Task directions
Exact copies of all the records are to be output.

Source material
^^^^^^^^
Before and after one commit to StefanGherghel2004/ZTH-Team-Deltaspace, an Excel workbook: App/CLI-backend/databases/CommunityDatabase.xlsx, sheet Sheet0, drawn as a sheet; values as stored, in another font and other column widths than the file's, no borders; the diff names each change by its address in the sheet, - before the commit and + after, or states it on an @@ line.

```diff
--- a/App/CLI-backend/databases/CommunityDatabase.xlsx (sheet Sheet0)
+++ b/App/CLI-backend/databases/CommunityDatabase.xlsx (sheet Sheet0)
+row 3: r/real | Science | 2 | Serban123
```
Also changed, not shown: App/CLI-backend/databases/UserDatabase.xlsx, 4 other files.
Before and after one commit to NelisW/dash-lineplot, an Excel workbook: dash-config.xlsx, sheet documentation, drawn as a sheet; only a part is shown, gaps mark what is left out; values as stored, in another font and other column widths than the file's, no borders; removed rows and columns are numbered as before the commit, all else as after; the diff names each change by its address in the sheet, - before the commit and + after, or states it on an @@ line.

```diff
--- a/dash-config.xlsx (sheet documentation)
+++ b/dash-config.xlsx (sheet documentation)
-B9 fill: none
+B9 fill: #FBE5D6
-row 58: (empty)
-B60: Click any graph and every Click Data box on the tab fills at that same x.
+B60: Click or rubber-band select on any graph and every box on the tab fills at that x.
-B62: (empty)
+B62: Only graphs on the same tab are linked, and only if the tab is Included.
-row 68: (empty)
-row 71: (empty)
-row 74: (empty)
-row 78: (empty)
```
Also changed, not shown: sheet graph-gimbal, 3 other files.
^^^^^^^^
Problem solution
Before and after one commit to StefanGherghel2004/ZTH-Team-Deltaspace, an Excel workbook: App/CLI-backend/databases/CommunityDatabase.xlsx, sheet Sheet0, drawn as a sheet; values as stored, in another font and other column widths than the file's, no borders; the diff names each change by its address in the sheet, - before the commit and + after, or states it on an @@ line.

```diff
--- a/App/CLI-backend/databases/CommunityDatabase.xlsx (sheet Sheet0)
+++ b/App/CLI-backend/databases/CommunityDatabase.xlsx (sheet Sheet0)
+row 3: r/real | Science | 2 | Serban123
```
Also changed, not shown: App/CLI-backend/databases/UserDatabase.xlsx, 4 other files.
Before and after one commit to NelisW/dash-lineplot, an Excel workbook: dash-config.xlsx, sheet documentation, drawn as a sheet; only a part is shown, gaps mark what is left out; values as stored, in another font and other column widths than the file's, no borders; removed rows and columns are numbered as before the commit, all else as after; the diff names each change by its address in the sheet, - before the commit and + after, or states it on an @@ line.

```diff
--- a/dash-config.xlsx (sheet documentation)
+++ b/dash-config.xlsx (sheet documentation)
-B9 fill: none
+B9 fill: #FBE5D6
-row 58: (empty)
-B60: Click any graph and every Click Data box on the tab fills at that same x.
+B60: Click or rubber-band select on any graph and every box on the tab fills at that x.
-B62: (empty)
+B62: Only graphs on the same tab are linked, and only if the tab is Included.
-row 68: (empty)
-row 71: (empty)
-row 74: (empty)
-row 78: (empty)
```
Also changed, not shown: sheet graph-gimbal, 3 other files.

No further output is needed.